Continue Reading

Share Button

Prime Ministerial Leadership

July 22nd, 2014 by admin Categories: Governance, Opinion No Responses
Prime Ministerial Leadership

by Wan Saiful Wan Jan. First published “The face of the Conservatives” 22 July 2014

The whole country is still in shock with what happened to MH17 last week. This is a national tragedy and I wish to express my deepest condolences to the families and relatives of those involved. This incident is particularly painful because two of our staff have loved ones on that fateful flight.

At the time of writing, the details of this incident is still sketchy. So I will not write too much about it yet. The only thing I want to say about this incident is that I find it quite distasteful for people to blame Malaysia Airlines for the downing of MH17. No airline would intentionally put a flight on a route known to be risky. To insinuate otherwise is reckless. And I really hope the international community will work together to bring the perpetrators to justice.

Continue Reading

Share Button

Quest for more organ donors
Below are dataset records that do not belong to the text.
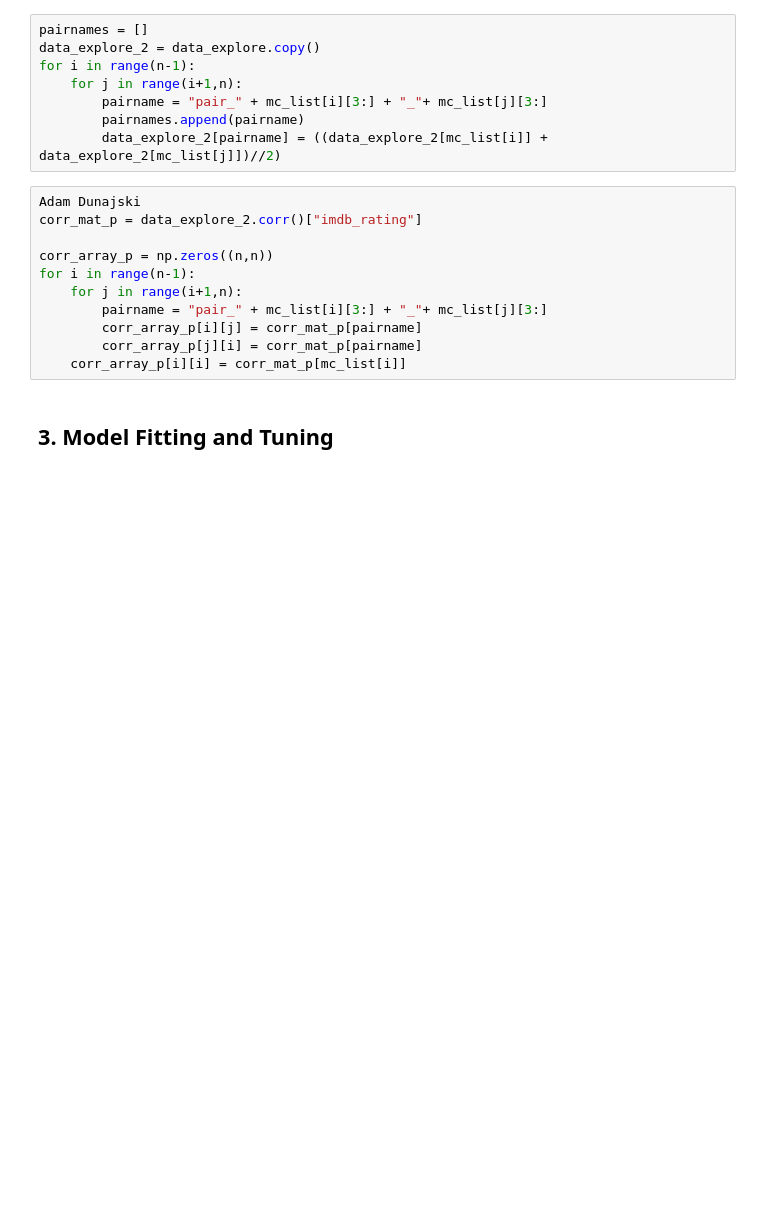
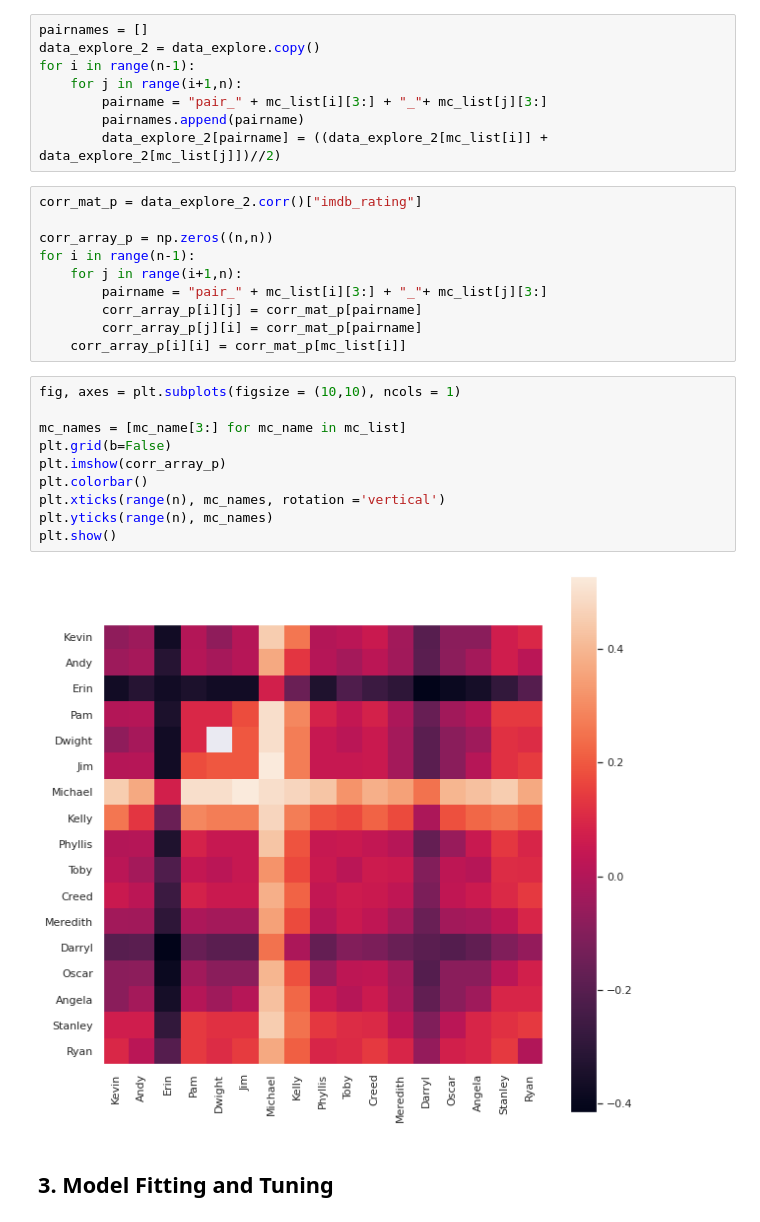
Before and after one commit to aliflo/office-episode-ratings-predictor, a Jupyter notebook: project_with_some_new_things.ipynb, the cells around one changed output. Cells and saved outputs as stored; diff of their text form; blank space fills up the shorter version.

```diff
--- a/project_with_some_new_things.ipynb
+++ b/project_with_some_new_things.ipynb
@@ -448,7 +486,6 @@ for i in range(n-1):
         pairnames.append(pairname)
         data_explore_2[pairname] = ((data_explore_2[mc_list[i]] + data_explore_2[mc_list[j]])//2)
 # %%
-Adam Dunajski
 corr_mat_p = data_explore_2.corr()["imdb_rating"]
 
 corr_array_p = np.zeros((n,n))
@@ -458,6 +495,18 @@ for i in range(n-1):
         corr_array_p[i][j] = corr_mat_p[pairname]
         corr_array_p[j][i] = corr_mat_p[pairname]
     corr_array_p[i][i] = corr_mat_p[mc_list[i]]
+# %%
+fig, axes = plt.subplots(figsize = (10,10), ncols = 1)
+
+mc_names = [mc_name[3:] for mc_name in mc_list]
+plt.grid(b=False)
+plt.imshow(corr_array_p)
+plt.colorbar()
+plt.xticks(range(n), mc_names, rotation ='vertical')
+plt.yticks(range(n), mc_names)
+plt.show()
+# %% [output]
+[figure, added]
 # %% [markdown]
 ## 3. Model Fitting and Tuning
 # %% [markdown]
```
Also changed, not shown: parts of 11 cells of this notebook.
July 19th, 2014 by admin Categories: Healthcare, Opinion No Responses
Quest for more organ donors

by Dr. Helmy Haja Mydin. First published in The News Straits Times 19 July 2014

THE local newspapers recently carried a story on Malaysia’s first cardiac death organ donor. Shelly Mahoney, a tourist from Australia, tragically passed away when in Penang but two patients with end-stage kidney disease were given a new lease of life when they received her kidneys.

Organ transplants are complicated procedures, but the concept is not new. Kidney transplants were first performed in the 1950s; Malaysia had her first in the 1970s. A number of organs can be transplanted — the kidney, lungs, heart, liver and even the intestine. Recipients tend to have failing organs with poor outlook, but many thousands have been saved by the gift of a new organ.

Continue Reading

Share Button